*** Opening of DATA FOR REVIEW ***
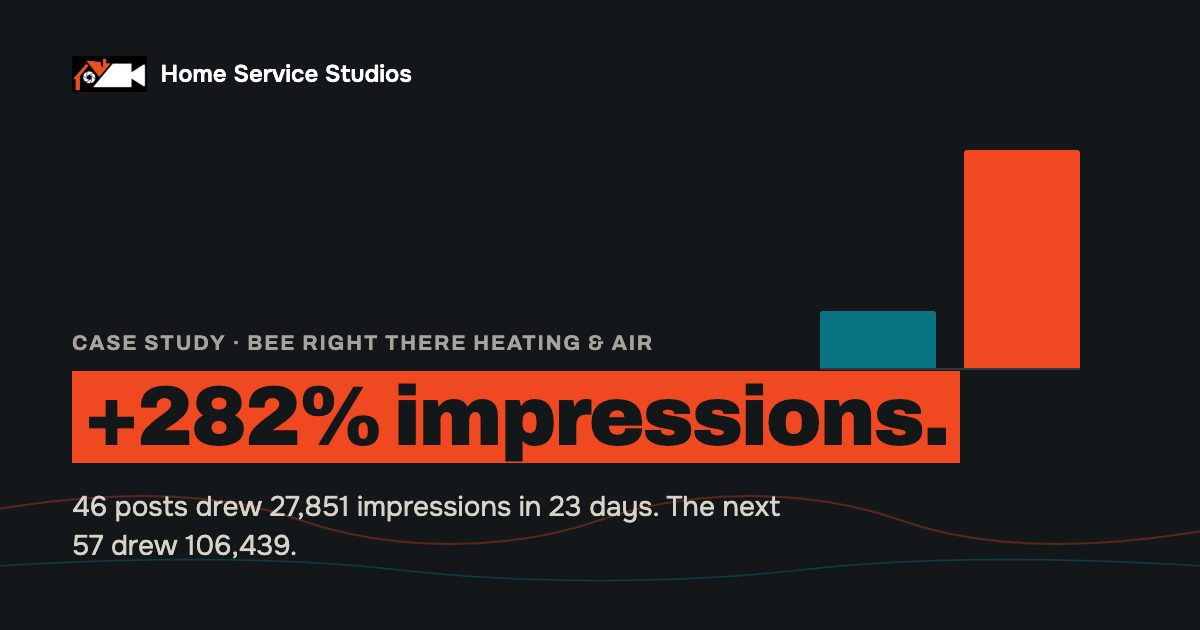
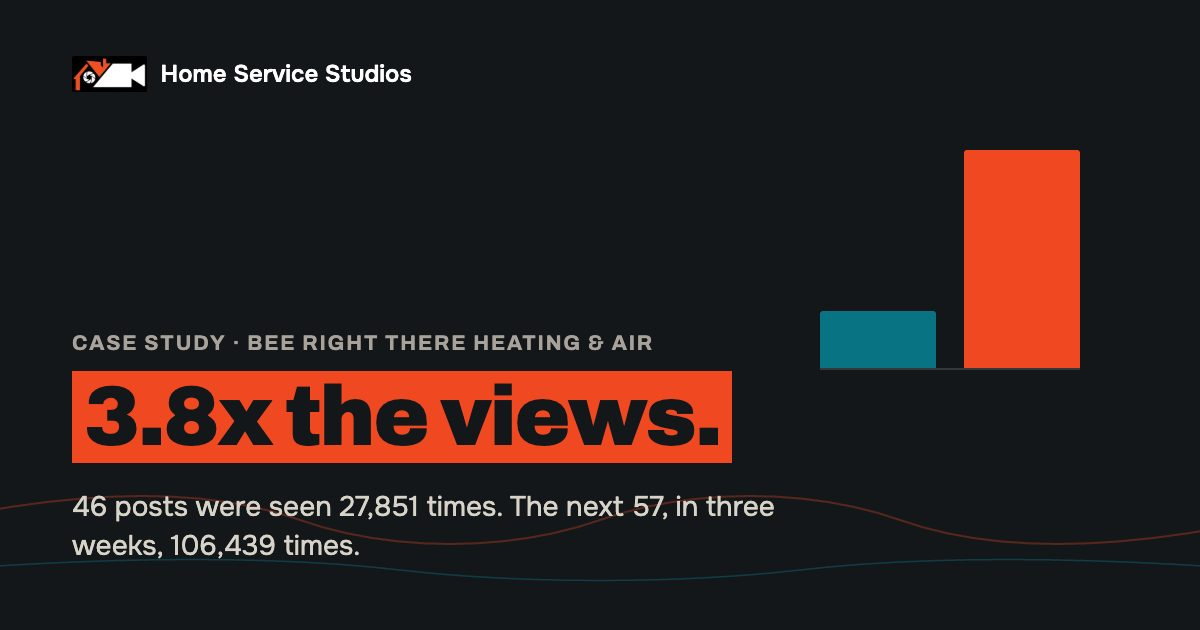
Say what the numbers mean: plain words on the new case pages
R12, owner request (supersedes the R4 copy for Bee Right There and iComfort
and the 4 Points card). "Times their posts were seen" instead of
"impressions", "likes, comments, shares and saves" instead of "organic
engagements". Every number is the owners'; the build asserts the multiples
(3.8x, 7.9x, 3.7x, 6.8x, 264,938, about 600 and 1,870 views a post).

- Bee Right There: H1 "Bee Right There. / Nearly 4x the reach in three
  weeks.", new intro, problem/changed/happened copy, stat row (3.8x times
  seen, 7.9x likes etc., 3.7x new followers, 983K one reel), a four-row
  before/after (posts, times seen, likes etc., new followers 21 vs 78)
  captioned "24% more posts. 3.8 times the views.", the three reels, a
  closing "What it did for them" and the source line (with the 2020 Census
  population). Card and meta lines updated; OG card now "3.8x the views."
- iComfort: H1 "iComfort. / 290 to 1,970 followers, no ads.", new intro and
  blocks, stat row (6.8x, 354, 265K, 100% organic), before/after, the five
  TikToks, closing; source unchanged.
- Case pages' three blocks are now labelled "The problem", "What we
  changed", "What happened" on every case (A1 and All Heart included) so
  the pages read alike; the close is "What it did for them".
- 4 Points card (four_points_card): 509K "Views on their best post, up from
  705", a real before/after table (eight posts combined, typical post, best
  post), the one line and the rounding note. proof_card and its dated-card
[…]

Changed region(s): [[0.0617, 0.573, 0.8017, 0.754], [0.0617, 0.7841, 0.6475, 0.9048]]

diff --git a/build_site.py b/build_site.py
@@ -1073,9 +1073,6 @@ CSS = """<style>
   .proof .pl{font-size:var(--f-micro);letter-spacing:.06em;text-transform:uppercase;
     color:var(--ink-3);font-family:var(--mono);}
   .proof p{margin:0;font-size:var(--f-body);color:var(--ink-2);line-height:1.55;}
-  .proof .when{margin-top:auto;padding-top:var(--s3);border-top:1px solid var(--line);
-    font-family:var(--display);font-variant-caps:all-small-caps;letter-spacing:.05em;
-    font-size:var(--f-sm);color:var(--cyan-text);}
 
   .grid{display:grid;grid-template-columns:repeat(auto-fill,minmax(288px,1fr));gap:var(--s5);}
   /* subheads inside a section (More work, the homepage spots row) */
@@ -1091,10 +1088,19 @@ CSS = """<style>
     .strip > .spot{flex:0 0 80%;scroll-snap-align:start;}
   }
   .proofs-one{background:none;}
-  @media(min-width:900px){.proofs-one{grid-template-columns:repeat(3,minmax(0,1fr));}}
   .proofs-one .proof{background:var(--ground-2);border-radius:var(--r-md);}
   /* --ink-3 on --ground-2 is 4.32:1; the small labels need --ink-2 here */
   .proofs-one .proof .who,.proofs-one .proof .pl{color:var(--ink-2);}
+  @media(min-width:900px){.proofs-one{grid-template-columns:minmax(0,2fr) minmax(0,1fr);}}
+  .fp{width:100%;border-collapse:collapse;margin:var(--s2) 0;font-size:var(--f-sm);}
+  .fp th,.fp td{text-align:left;padding:var(--s2) var(--s2) var(--s2) 0;
+    border-bottom:1px solid var(--line);vertical-align:top;}
+  .fp thead th{font-family:var(--display);font-variant-caps:all-small-caps;letter-spacing:.05em;
+    font-weight:700;color:var(--ink-2);}
+  .fp tbody th{font-weight:650;color:var(--ink);}
+  .fp td{color:var(--ink-2);font-variant-numeric:tabular-nums;}
+  .fp td:last-child{color:var(--ink);font-weight:650;}
+  .proof .fp-note{font-size:var(--f-sm);color:var(--ink-2);}
   .proof h4{margin:0;font-family:var(--display);font-size:var(--f-h4);font-weight:700;
     letter-spacing:var(--t-head);line-height:1.2;}
   .spot{background:var(--panel);border-radius:var(--r-md);
@@ -2313,16 +2319,17 @@ CASES = [
               "views, roughly 2.26 million views in a market of one million people."),
     dict(id="beerightthere", slug="bee-right-there", name="Bee Right There",
          full="Bee Right There Heating &amp; Air", og="og-bee-right-there.jpg",
-         vertical="Home services", metric="+282%", mlabel="Impressions in 23 days",
+         vertical="Home services", metric="3.8x", mlabel="Views in three weeks",
          still=None, logo=None,
-         tile_line="46 posts drew 27,851 impressions in 23 days. The next 57 drew 106,439.",
-         desc="Bee Right There Heating &amp; Air, an HVAC company in Atascadero, CA: impressions "
-              "up 282% in 23 days on 24% more posts, and reels that reached 982,880 views."),
+         tile_line="The views in three weeks, on 24% more posts.",
+         desc="Bee Right There Heating &amp; Air, an HVAC company in Atascadero, CA: posts seen "
+              "3.8 times as often within three weeks, on 24% more posts, and a reel at "
+              "982,880 views."),
     dict(id="icomfort", slug="icomfort", name="iComfort",
          full="iComfort Heating and Air Conditioning", og="og-icomfort.jpg",
          vertical="Home services", metric="6.8x", mlabel="Followers in under a year",
          still=None, logo="logo_icomfort.png",
-         tile_line="290 Instagram followers in March 2024, 1,970 by March 2025, all organic.",
+         tile_line="The followers in under a year, all organic.",
          desc="iComfort Heating and Air Conditioning, a family-owned HVAC company in San "
               "Fernando, CA: Instagram from 290 to 1,970 followers in under a year, all organic."),
     dict(id="allheart", og="og-allheart.jpg", slug="all-heart", name="All Heart",
@@ -2336,6 +2343,9 @@ CASES = [
 CASE_BY_ID = {c["id"]: c for c in CASES}
 # the stated multiples and rises must match the raw figures they come from
 assert round(106439 / 27851, 1) == 3.8 and round(57 / 46 - 1, 2) == 0.24
+assert round(6634 / 843, 1) == 7.9 and round(78 / 21, 1) == 3.7
+assert round(27851 / 46, -2) == 600 and round(106439 / 57, -1) == 1870
+assert 150282 + 49380 + 28327 + 20431 + 16518 == 264938
 assert round(1970 / 290, 1) == 6.8 and 1970 - 290 == 1680 and 508 - 154 == 354
 
 
@@ -2382,25 +2392,25 @@ CSI = {
            "1,100 shares on the lead reel. Audiences passed it along themselves, which is the "
            "premise working rather than the media budget."),
     "beerightthere": (
-        "Volume was not the problem. The account published 46 posts in the 23 days before we "
-        "started (9 to 31 Aug 2024), and together they drew 27,851 impressions. The posts were "
-        "there; nothing in them gave anyone a reason to stop scrolling.",
-        "Keep the cadence, change what goes out: reels built on moments every HVAC tech and "
-        "homeowner recognizes, from skipping the manual to ladder safety, written to be watched "
-        "to the end and passed along.",
-        "Over the next 23 days (1 to 23 Sep 2024), 57 posts drew 106,439 impressions, organic "
-        "engagements went from 843 to 6,634, and engagement per impression doubled from 3% to "
-        "6.2%. Followers went from 393 to 471. In early 2025 three reels passed 300,000 views."),
+        "In the three weeks before we started, they published 46 posts. Together those posts were "
+        "seen 27,851 times, about 600 views a post. The effort was there; the posts gave nobody a "
+        "reason to stop scrolling.",
+        "Not the schedule. The ideas. Every reel was built on a moment homeowners and techs "
+        "recognize, from skipping the manual to ladder safety, and written so people watch to "
+        "the end and send it to someone.",
+        "In the next three weeks, 57 posts were seen 106,439 times, about 1,870 views a post. "
+        "Likes, comments, shares and saves went from 843 to 6,634, and new followers from 21 to "
+        "78. Then, in January and February 2025, three reels passed 300,000 views each; the "
+        "biggest reached 982,880."),
     "icomfort": (
-        "In March 2024 the account had 154 posts and 290 followers. A homeowner checking the "
-        "company out before a call found a feed that looked quiet, the opposite of what twenty "
-        "years in the Valley should look like.",
-        "Post every day and put their own people in front of the camera: technicians explaining "
-        "real equipment in plain terms, the moments every tech knows, and the trends their "
-        "customers were already watching. The account went from 154 posts to 508 in under a year.",
-        "1,680 new followers in under a year, all organic, or 6.8 times the audience they started "
-        "with. A heat pump explainer from one of their technicians reached 150,282 views on "
-        "TikTok."),
+        "154 posts and 290 followers. A homeowner checking iComfort out before a call found a "
+        "company that looked inactive, the opposite of twenty years in the Valley.",
+        "Daily posting, led by their own people: technicians explaining real equipment in plain "
+        "terms, the moments every tech knows, and the trends their customers were already "
+        "watching.",
+        "In under a year the account grew from 290 followers to 1,970, all organic: nearly seven "
+        "times the audience. It went from 154 posts to 508. On TikTok, five of those posts alone "
+        "drew 264,938 views, led by a technician&#39;s heat pump explainer at 150,282."),
     "allheart": ("Fill a year of paid and organic inventory for a brand with no library and no "
                  "appetite for repeat shoot days.",
                  "Write one comic premise strong enough to sustain ten spots, then shoot the entire "
@@ -2411,9 +2421,9 @@ CSI = {
 
 def csi_block(cid):
     a, b, c = CSI[cid]
-    return (f'<div class="csi"><div><h3>The challenge</h3><p>{a}</p></div>'
-            f'<div><h3>The solution</h3><p>{b}</p></div>'
-            f'<div><h3>The impact</h3><p>{c}</p></div></div>')
+    return (f'<div class="csi"><div><h3>The problem</h3><p>{a}</p></div>'
+            f'<div><h3>What we changed</h3><p>{b}</p></div>'
+            f'<div><h3>What happened</h3><p>{c}</p></div></div>')
 
 
 def ops(rows):
@@ -2436,6 +2446,8 @@ def before_after(title, periods, rows):
     for label, x, y, chg in rows:
         if chg.endswith("%"):
             assert chg == f"+{round((y - x) / x * 100)}%", (label, chg)
+        elif chg.endswith("x"):
+            assert chg == f"{round(y / x, 1)}x", (label, chg)
         elif chg.startswith("+"):
             assert chg == f"+{y - x:,}", (label, chg)
         m = max(x, y)
@@ -2473,46 +2485,55 @@ CASE_PAGE = {
 {A1_REELS}
   </div>""", ops=""),
     "beerightthere": dict(
-        kind="Reach", roles=["Monthly program", "Short form"], tag="3.8 times the reach.",
-        lede="Bee Right There Heating &amp; Air is an HVAC company in Atascadero, on "
-             "California&#39;s Central Coast, in business since 2018. They were already posting "
-             "often. In the first 23 days after we took over, <strong>impressions rose 282% on "
-             "24% more posts</strong>, and later reels reached 982,880 views.",
-        ops=ops([("+282%", "Impressions"), ("+687%", "Organic engagements"),
-                 ("6.2%", "Engagement rate, up from 3%"), ("983K", "Views on one reel")]),
-        proof_head="Same cadence, different posts",
+        kind="Reach", roles=["Monthly program", "Short form"],
+        tag="Nearly 4x the reach in three weeks.",
+        lede="Bee Right There Heating &amp; Air, in Atascadero on California&#39;s Central Coast, "
+             "was already posting almost every day. Hardly anyone was watching. We changed what "
+             "they posted, not how often. In the first three weeks <strong>their posts were seen "
+             "nearly four times as often</strong>, and within months one reel passed 982,000 "
+             "views, for a company whose hometown has about 30,000 people.",
+        ops=ops([("3.8x", "Times their posts were seen"),
+                 ("7.9x", "Likes, comments, shares and saves"),
+                 ("3.7x", "New followers"), ("983K", "Views on one reel")]),
+        proof_head="Same schedule, different ideas",
         proof=before_after(
-            "Posts rose 24%. Impressions rose 282%.",
+            "24% more posts. 3.8 times the views.",
             ("9 to 31 Aug 2024", "1 to 23 Sep 2024"),
-            [("Posts", 46, 57, "+24%"), ("Impressions", 27851, 106439, "+282%"),
-             ("Organic engagements", 843, 6634, "+687%")])
+            [("Posts", 46, 57, "+24%"), ("Times seen", 27851, 106439, "3.8x"),
+             ("Likes, comments, shares and saves", 843, 6634, "7.9x"),
+             ("New followers", 21, 78, "3.7x")])
             + '\n  <h3 class="subhead">Three reels past 300,000 views</h3>\n  '
             + ops([("982,880", "Views, 12 Feb 2025"), ("316,814", "Views, 27 Jan 2025"),
                    ("316,402", "Views, 15 Jan 2025")]),
-        close="Posting more is the easy part. Bee Right There posted 24% more and reached nearly "
-              "four times as many people, because the posts were worth watching. The premise is "
-              "the part we are hired for.",
-        source="Figures from the account&#39;s own analytics for each period."),
+        close="A small-town HVAC company became one people pass around. For a company in a town "
+              "of about 30,000, a reel with nearly a million views is attention on a scale local "
+              "advertising rarely reaches, and every view carried the Bee Right There name.",
+        source="Figures from the account&#39;s own analytics for 9 to 31 Aug 2024 and 1 to 23 Sep "
+               "2024; reel views as reported in early 2025. Atascadero population: 29,773 "
+               "(2020 Census)."),
     "icomfort": dict(
-        kind="Audience", roles=["Monthly program", "Short form"], tag="290 to 1,970 followers.",
-        lede="iComfort Heating and Air Conditioning is a family-owned HVAC company in San "
-             "Fernando, California, serving the San Fernando Valley since 2004. Twenty years of "
-             "good work, and an Instagram account with 290 followers. In under a year of daily "
-             "posting <strong>it grew to 1,970, all of it organic</strong>.",
-        ops=ops([("290 to 1,970", "Instagram followers"), ("+1,680", "Organic, under a year"),
-                 ("354", "Posts in 50 weeks"), ("150K", "Views on the top TikTok")]),
-        proof_head="Under a year of daily posting",
+        kind="Audience", roles=["Monthly program", "Short form"],
+        tag="290 to 1,970 followers, no ads.",
+        lede="iComfort Heating and Air Conditioning has served the San Fernando Valley since 2004. "
+             "In March 2024 their Instagram had 290 followers and looked quiet. A year of daily "
+             "posts later <strong>it had 1,970 followers, all organic</strong>, a library of 354 "
+             "new posts, and a technician whose heat pump explainer reached 150,282 views.",
+        ops=ops([("6.8x", "Instagram followers, 290 to 1,970"),
+                 ("354", "New posts in under a year"), ("265K", "Views on five TikToks"),
+                 ("100%", "Organic growth, no paid boosts")]),
+        proof_head="A year of daily posts",
         proof=before_after(
-            "354 more posts, and 6.8 times the followers.",
+            "354 new posts. 6.8 times the followers.",
             ("27 Mar 2024", "11 Mar 2025"),
-            [("Posts", 154, 508, "+354"), ("Instagram followers", 290, 1970, "+1,680")])
+            [("Posts", 154, 508, "+354"), ("Instagram followers", 290, 1970, "6.8x")])
             + '\n  <h3 class="subhead">Five TikToks, Jul 2024 to Jan 2025</h3>\n  '
             + ops([("150,282", "TikTok views"), ("49,380", "TikTok views"),
                    ("28,327", "TikTok views"), ("20,431", "TikTok views"),
                    ("16,518", "TikTok views")]),
-        close="Followers are the people who chose to keep seeing a company&#39;s trucks, techs and "
-              "jobs in their feed. When their system fails, the name they reach for is one they "
-              "have watched for months. That recognition is what every package is built on.",
+        close="A twenty-year-old family business now looks like what it is, busy, expert and "
+              "still here, to anyone who checks before they call. 1,970 people chose to keep "
+              "seeing their trucks and techs every day, and when a system fails, iComfort is the "
+              "name they have watched for a year.",
         source="Figures from the account&#39;s own Instagram and TikTok, 27 Mar 2024 to "
                "11 Mar 2025."),
     "allheart": dict(
@@ -2534,19 +2555,27 @@ CASE_PAGE = {
 # it, so the card shows none. Bee Right There and iComfort, which used to sit beside
 # it in a "More results" block, are full case studies since R4.
 # 4 Points is a single short-form result, shown in More work rather than as a case.
-FOUR_POINTS = dict(client="4 Points", who="Home services",
-                   metric="509K", mlabel="Views on one post",
-                   line="Before us, eight posts drew 235 to 705 views each. In a sample of the same "
-                        "size since, posts reached 509K, 89.4K, 24.6K and 6,096 views.",
-                   when="")
+FOUR_POINTS = dict(client="4 Points", who="Home services", metric="509K",
+                   mlabel="Views on their best post, up from 705",
+                   rows=[("Eight posts, combined", "3,543 views", "about 636,000 views"),
+                         ("Typical post", "about 430 views", "about 4,300 views"),
+                         ("Best post", "705 views", "509,000 views")],
+                   line="Same account, same kind of business, about ten times the views on a "
+                        "typical post.",
+                   note="After figures are rounded from the account&#39;s own counts.")
 
 
-def proof_card(x, h="h3"):
-    when = f'<p class="when">{x["when"]}</p>' if x["when"] else ""
+def four_points_card(x, h="h4"):
+    """The 4 Points result (R12): a small card, not a case, with a real two-column
+    before/after table so it reads correctly to a screen reader too."""
+    rows = "".join(f'<tr><th scope="row">{k}</th><td>{a}</td><td>{b}</td></tr>'
+                   for k, a, b in x["rows"])
     return (f'<article class="proof"><{h}>{x["client"]}</{h}><p class="who">{x["who"]}</p>'
             f'<p class="pm"><span class="pfig">{x["metric"]}</span>'
             f'<span class="pl">{x["mlabel"]}</span></p>'
-            f'<p>{x["line"]}</p>{when}</article>')
+            f'<table class="fp"><thead><tr><td></td><th scope="col">Before us</th>'
+            f'<th scope="col">After</th></tr></thead><tbody>{rows}</tbody></table>'
+            f'<p>{x["line"]}</p><p class="fp-note">{x["note"]}</p></article>')
 
 
 # More work (R3, 2026-10-06): Handyman Dan is no longer a case study, by the
@@ -2564,7 +2593,7 @@ MORE_WORK = f"""<section id="more-work"><div class="wrap">
   </div>
   <h3 class="subhead">One more short-form result</h3>
   <div class="proofs proofs-one">
-{proof_card(FOUR_POINTS, "h4")}
+{four_points_card(FOUR_POINTS)}
   </div>
 </div></section>"""
 
@@ -3426,7 +3455,7 @@ def case_page(i):
     pills = "".join(f'<span class="pill">{r}</span>' for r in d["roles"])
     why = ""
     if d.get("close"):
-        why = (f'<div class="case-why"><p class="eyebrow">Why it matters</p>'
+        why = (f'<div class="case-why"><p class="eyebrow">What it did for them</p>'
                f'<p class="case-close">{d["close"]}</p>'
                + (f'<p class="case-src">{d["source"]}</p>' if d.get("source") else "")
                + '</div>')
*** Close of DATA FOR REVIEW ***
Looking at the entries above, can you reproduce exactly the lines from the one that holds "rarely reaches, and" through the one that holds "Air Conditioning is", and only those?

ANSWER TO THIS TASK
+              "advertising rarely reaches, and every view carried the Bee Right There name.",
+        source="Figures from the account&#39;s own analytics for 9 to 31 Aug 2024 and 1 to 23 Sep "
+               "2024; reel views as reported in early 2025. Atascadero population: 29,773 "
+               "(2020 Census)."),
     "icomfort": dict(
-        kind="Audience", roles=["Monthly program", "Short form"], tag="290 to 1,970 followers.",
-        lede="iComfort Heating and Air Conditioning is a family-owned HVAC company in San "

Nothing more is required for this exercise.